Getting a job here was actually a happy accident. I had been working as a kennel attendant at another facility and noticed that there was very little structure when it came to behaviors, training, leash handling, etc. My dogs went to daycare here already and one of them did training a few years back so I reached out to Laurie in hopes to learn some more training skills and she offered me a job!

Jade with Sasha

Jade with Sasha

What did you expect it to be like?

I expected to gain a ton of knowledge about dog behavior and interaction and I have done just that! I’m much more confident handling dogs of all temperaments, even my own!

What has surprised you the most?

I was surprised with how much I thought I knew and how much I really didn’t. I didn’t think socialization was as vital as it really is. But I’m pretty sure I learn something new that surprises me every day.

What do you like best about your job? I love it all but I look forward to seeing dogs’ progress here. Dogs that come for training and leave with confident owners. Even dogs that come for daycare who start off nervous, not knowing how to play and now get dropped off so happy to be here 🙂

What do you like least? It’s really hard to see a dog that does so well here, go home and regress. Knowing what I know now, owning a  dog takes consistent work and effort!

A Quiet Daycare Can Help An Anxious Dog Turn Into A Peaceful, Happy Pup

A quiet daycare can help an anxious dog like Pickles turn into a peaceful, happy pup. What do you notice the most about this dog’s before and after expressions?
14907633_1204923976213242_5063704683051910229_n

Downtown Dog Lounge

13962617_10100971616564826_7926824925741126354_nWe recently taught a workshop at the Downtown Dog Lounge,  1011 Mercer St in Seattle, Washington! We had a great time working with the dog lovers at this workshop, and were well received to the area.  It was held on August 20 – August 21, 2016 9am-4pm both days.

 

 

 

The Quiet Dog Daycare Workshop Unleashed In Seattle

Date:  August 13, 2016

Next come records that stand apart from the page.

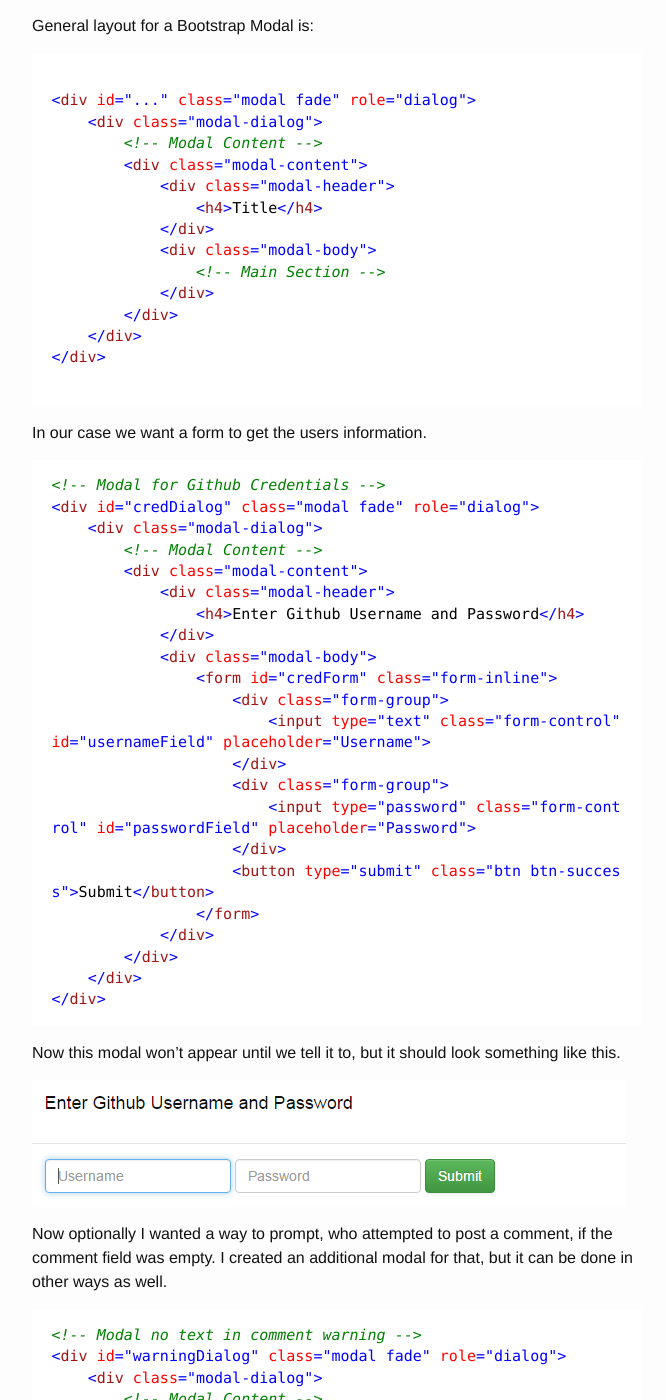
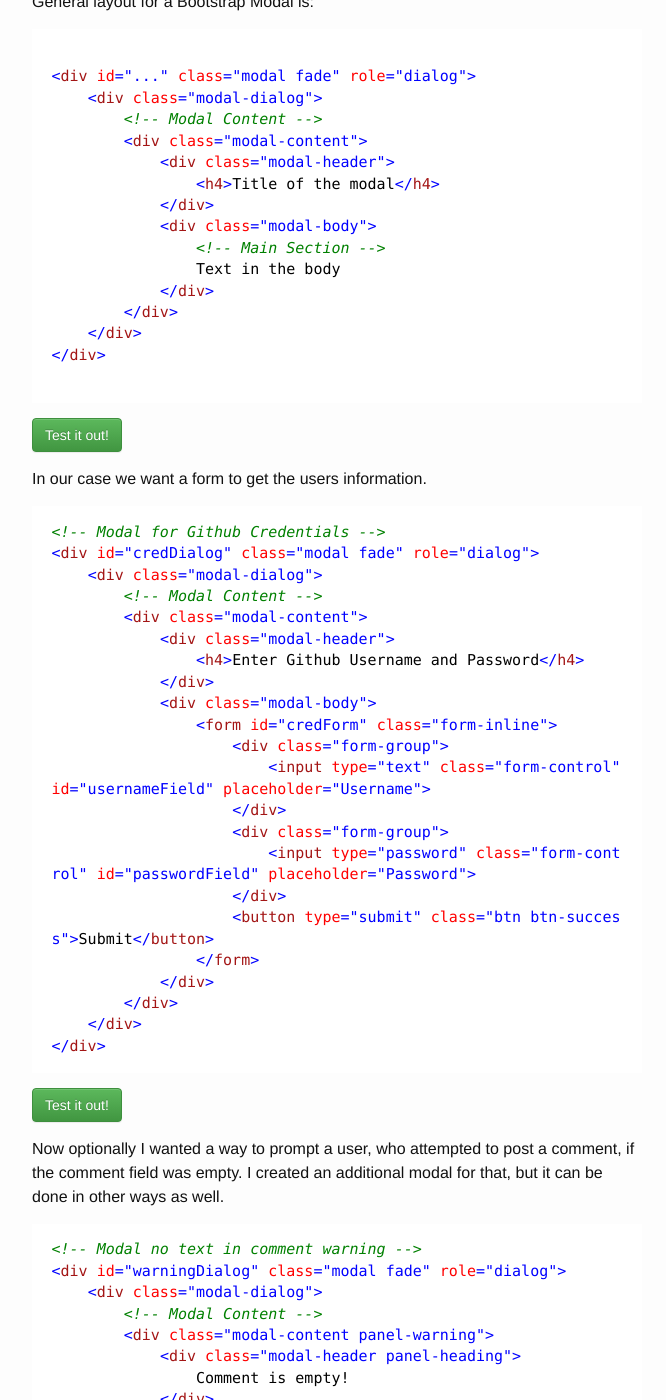
Before and after one commit to nnarain/nnarain.github.io, a Jekyll site: the page built from _posts/2015-12-05-Blog Comments using Github's Issue Tracker.md, in a window 1280 px wide and 1400 px high, scrolled down 5046 px. Shown: the whole window, without its empty margins (303-969 px from the left). Built offline with Jekyll 4.4.1, drawn with Linux system fonts in a browser that asks for light colours; Markdown is read by kramdown in place of the engine named in the settings; some of the changed text lies outside the part shown.

Commit message:
removed some pictures. added interactive modal example. minor edits

````diff
--- a/_posts/2015-12-05-Blog Comments using Github's Issue Tracker.md
+++ b/_posts/2015-12-05-Blog Comments using Github's Issue Tracker.md
@@ -220,16 +219,33 @@
         <!-- Modal Content -->
         <div class="modal-content">
             <div class="modal-header">
-                <h4>Title</h4>
+                <h4>Title of the modal</h4>
             </div>
             <div class="modal-body">
                 <!-- Main Section -->
+                Text in the body
             </div>
         </div>
     </div>
 </div>
 
 ```
+
+<div id="testModal" class="modal fade" role="dialog">
+    <div class="modal-dialog">
+        <!-- Modal Content -->
+        <div class="modal-content">
+            <div class="modal-header">
+                <h4>Title</h4>
+            </div>
+            <div class="modal-body">
+                <!-- Main Section -->
+                Text in the body
+            </div>
+        </div>
+    </div>
+</div>
+<button type="button" class="btn btn-success" data-toggle="modal" data-target="#testModal">Test it out!</button>
 
 In our case we want a form to get the users information.
 
@@ -258,12 +274,31 @@
 </div>
 ```
 
-Now this modal won't appear until we tell it to, but it should look something like this.
-
-![Image not found!](/assets/2015/12/05/cred-modal.png)
+<div id="testModal2" class="modal fade" role="dialog">
+    <div class="modal-dialog">
+        <!-- Modal Content -->
+        <div class="modal-content">
+            <div class="modal-header">
+                <h4>Enter Github Username and Password</h4>
+            </div>
+            <div class="modal-body">
+                <form class="form-inline">
+                    <div class="form-group">
+                        <input type="text" class="form-control" placeholder="Username">
+                    </div>
+                    <div class="form-group">
+                        <input type="password" class="form-control" placeholder="Password">
+                    </div>
+                    <button type="submit" class="btn btn-success">Submit</button>
+                </form>
+            </div>
+        </div>
+    </div>
+</div>
+<button type="button" class="btn btn-success" data-toggle="modal" data-target="#testModal2">Test it out!</button>
 
 
-Now optionally I wanted a way to prompt, who attempted to post a comment, if the comment field was empty. I created an additional modal for that, but it can be done in other ways as well.
+Now optionally I wanted a way to prompt a user, who attempted to post a comment, if the comment field was empty. I created an additional modal for that, but it can be done in other ways as well.
 
 ```html
 <!-- Modal no text in comment warning -->
@@ -279,7 +314,17 @@
 </div>
 ```
 
-![Image not found!](/assets/2015/12/05/warning-modal.png)
+<div id="testModal3" class="modal fade" role="dialog">
+    <div class="modal-dialog">
+        <!-- Modal Content -->
+        <div class="modal-content panel-warning">
+            <div class="modal-header panel-heading">
+                Comment is empty!
+            </div>
+        </div>
+    </div>
+</div>
+<button type="button" class="btn btn-success" data-toggle="modal" data-target="#testModal3">Test it out!</button>
 
 
 Everything is looking pretty good! In the next part we will be adding the JavaScript to get everthing going!
````
Also changed, not shown: other parts of _posts/2015-12-05-Blog Comments using Github's Issue Tracker.md (+3 -4 lines), assets/2015/12/05/cred-modal.png (deleted), assets/2015/12/05/warning-modal.png (deleted).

THE QUIET DOG DAYCARE WORKSHOP UNLEASHED IN SEATTLE
International Association of Canine Professionals Advanced Certified Dog Trainer & Professional Dog Trainer Instructor, Laurie Wagner Leads Workshop for Dog Care Professionals at Downtown Dog Lounge

 

SEATTLE WA-Professional dog trainer and founder of the Quiet Dog Daycare Workshop, Laurie Wagner, will lead a two-day workshop on Saturday August 20th and Sunday August 21st, from 9:00 to 4:00 each day at Downtown Dog Lounge located at 1011 Mercer St. The Quiet Dog Daycare workshop teaches dog professionals calming techniques that help hyperactive dogs to soften, and nervous dogs to relax among other dogs.

Laurie Wagner, owner of Doggie Fun & Fitness in Kingston, Massachusetts and member of the International Association of Canine Professionals has been training dogs for over 16 years using calm techniques. “Dog daycares don’t need to be loud. Loud noises make dogs more tense,” declares Wagner. “They make dogs bark, jump, hump other dogs, and mark territory. They’re not happy.” In just two days the Quiet Dog Daycare Workshop teaches the art of socialization, to help dog daycares help more dogs.

For more information on the workshop in Seattle call Downtown Dog Lounge at 206-302-7078. To find out more about Laurie Wagner and the upcoming workshops in Boston and Australia (Perth & Melbourne), go online to www.DoggieFunAndFitness.com/quietdogdaycare, join the Quiet Dog Daycare group page on Facebook, or watch the video on YouTube at: https://youtu.be/5eBV07CX6XE.